- [Your task]
Your task is to return the listing below word for word, without any of its images.

- [Supplied material]
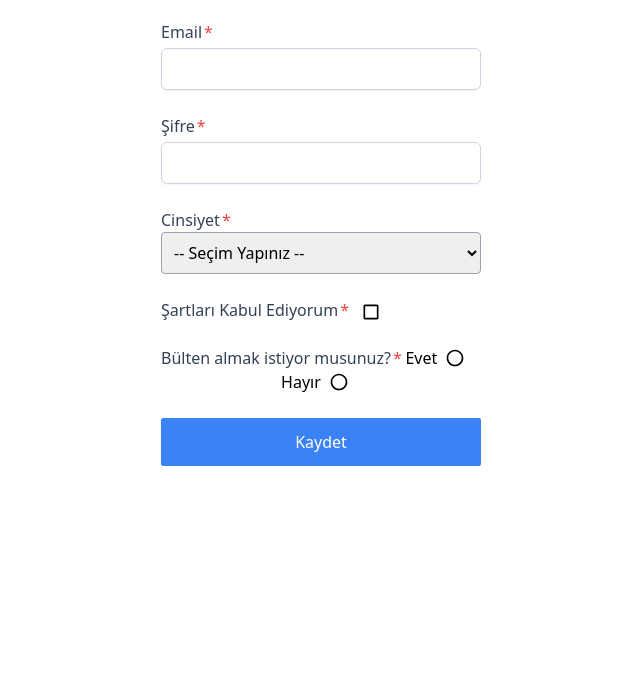
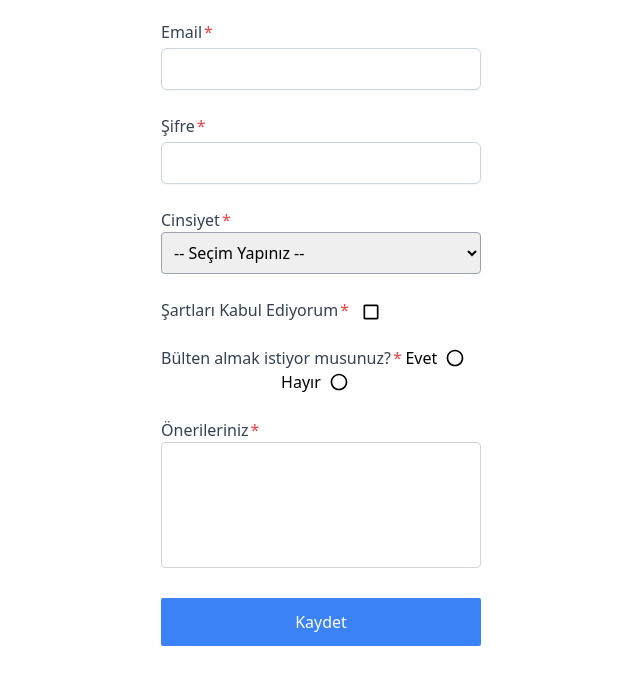
Before and after one commit to ufukucar/react-formik-custom-input, a React (Create React App) app: page / in a window 1280 px wide. Shown: the top 684 px of the page, without its empty margins (319-959 px from the left). Built offline with nearby package versions, Linux system fonts and the light colour scheme.

Commit message:
=Textarea eklendi

```diff
--- /dev/null
+++ b/src/components/Textarea.jsx
@@ -0,0 +1,23 @@
+import { useField } from 'formik'
+import ErrorMessage from './ErrorMessage'
+import React from 'react'
+
+const Textarea = ({ label, ...props }) => {
+  const [field, meta, helpers] = useField(props)
+
+  return (
+    <>
+      <label className="formLabel">
+        <span className="defaultSpan">{label}</span>
+
+        <textarea {...field} {...props} className="defaultTextarea "></textarea>
+
+        {meta.touched && meta.error ? (
+          <ErrorMessage error={meta.error} />
+        ) : null}
+      </label>
+    </>
+  )
+}
+
+export default React.memo(Textarea)
--- a/src/index.css
+++ b/src/index.css
@@ -30,4 +30,8 @@
     .defaultSelect {
       @apply w-full border border-gray-400 rounded p-2 focus:outline-none
     }
+
+    .defaultTextarea {
+      @apply text-md border border-gray-300 w-full rounded p-2 focus:outline-none resize-none font-normal
+    }
 }
--- a/src/pages/MainForm.jsx
+++ b/src/pages/MainForm.jsx
@@ -8,6 +8,7 @@ import Button from '../components/Button'
 import Select from '../components/Select'
 import Checkbox from '../components/Checkbox'
 import Radio from '../components/Radio'
+import Textarea from '../components/Textarea'
 
 const MainForm = () => {
   useEffect(() => {
@@ -20,6 +21,7 @@ const MainForm = () => {
     gender: '',
     onay: '',
     bulten: '',
+    oneri: '',
   }
 
   const handleSubmit = (values, actions) => {
@@ -62,6 +64,8 @@ const MainForm = () => {
               options={radioOptions}
             />
 
+            <Textarea label="Önerileriniz" name="oneri" cols="5" rows="5" />
+
             <Button type="submit" />
           </Form>
         </div>
--- a/src/validations/FormValidation.js
+++ b/src/validations/FormValidation.js
@@ -20,6 +20,7 @@ const FormValidation = yup.object().shape({
     .mixed()
     .test('check', 'Lütfen şartları onaylayınız.', (value) => value === true),
   bulten: yup.string().required('Bülten almak istiyor musunuz?'),
+  oneri: yup.string().required('Lütfen önerilerinizi bize bildirin.'),
 })
 
 export default FormValidation
--- a/tailwind.config.js
+++ b/tailwind.config.js
@@ -5,6 +5,19 @@ module.exports = {
     fontSize: {
       xxs: '.50rem',
       xs: '.75rem',
+      sm: '.875rem',
+      md: '.9rem',
+      base: '1rem',
+      lg: '1.125rem',
+      xl: '1.25rem',
+      '2xl': '1.5rem',
+      '3xl': '1.875rem',
+      '4xl': '2.25rem',
+      '5xl': '3rem',
+      '6xl': '3.75rem',
+      '7xl': '4.5rem',
+      '8xl': '6rem',
+      '9xl': '8rem',
     },
   },
   plugins: [],
```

- [Reply]
Before and after one commit to ufukucar/react-formik-custom-input, a React (Create React App) app: page / in a window 1280 px wide. Shown: the top 684 px of the page, without its empty margins (319-959 px from the left). Built offline with nearby package versions, Linux system fonts and the light colour scheme.

Commit message:
=Textarea eklendi

```diff
--- /dev/null
+++ b/src/components/Textarea.jsx
@@ -0,0 +1,23 @@
+import { useField } from 'formik'
+import ErrorMessage from './ErrorMessage'
+import React from 'react'
+
+const Textarea = ({ label, ...props }) => {
+  const [field, meta, helpers] = useField(props)
+
+  return (
+    <>
+      <label className="formLabel">
+        <span className="defaultSpan">{label}</span>
+
+        <textarea {...field} {...props} className="defaultTextarea "></textarea>
+
+        {meta.touched && meta.error ? (
+          <ErrorMessage error={meta.error} />
+        ) : null}
+      </label>
+    </>
+  )
+}
+
+export default React.memo(Textarea)
--- a/src/index.css
+++ b/src/index.css
@@ -30,4 +30,8 @@
     .defaultSelect {
       @apply w-full border border-gray-400 rounded p-2 focus:outline-none
     }
+
+    .defaultTextarea {
+      @apply text-md border border-gray-300 w-full rounded p-2 focus:outline-none resize-none font-normal
+    }
 }
--- a/src/pages/MainForm.jsx
+++ b/src/pages/MainForm.jsx
@@ -8,6 +8,7 @@ import Button from '../components/Button'
 import Select from '../components/Select'
 import Checkbox from '../components/Checkbox'
 import Radio from '../components/Radio'
+import Textarea from '../components/Textarea'
 
 const MainForm = () => {
   useEffect(() => {
@@ -20,6 +21,7 @@ const MainForm = () => {
     gender: '',
     onay: '',
     bulten: '',
+    oneri: '',
   }
 
   const handleSubmit = (values, actions) => {
@@ -62,6 +64,8 @@ const MainForm = () => {
               options={radioOptions}
             />
 
+            <Textarea label="Önerileriniz" name="oneri" cols="5" rows="5" />
+
             <Button type="submit" />
           </Form>
         </div>
--- a/src/validations/FormValidation.js
+++ b/src/validations/FormValidation.js
@@ -20,6 +20,7 @@ const FormValidation = yup.object().shape({
     .mixed()
     .test('check', 'Lütfen şartları onaylayınız.', (value) => value === true),
   bulten: yup.string().required('Bülten almak istiyor musunuz?'),
+  oneri: yup.string().required('Lütfen önerilerinizi bize bildirin.'),
 })
 
 export default FormValidation
--- a/tailwind.config.js
+++ b/tailwind.config.js
@@ -5,6 +5,19 @@ module.exports = {
     fontSize: {
       xxs: '.50rem',
       xs: '.75rem',
+      sm: '.875rem',
+      md: '.9rem',
+      base: '1rem',
+      lg: '1.125rem',
+      xl: '1.25rem',
+      '2xl': '1.5rem',
+      '3xl': '1.875rem',
+      '4xl': '2.25rem',
+      '5xl': '3rem',
+      '6xl': '3.75rem',
+      '7xl': '4.5rem',
+      '8xl': '6rem',
+      '9xl': '8rem',
     },
   },
   plugins: [],
```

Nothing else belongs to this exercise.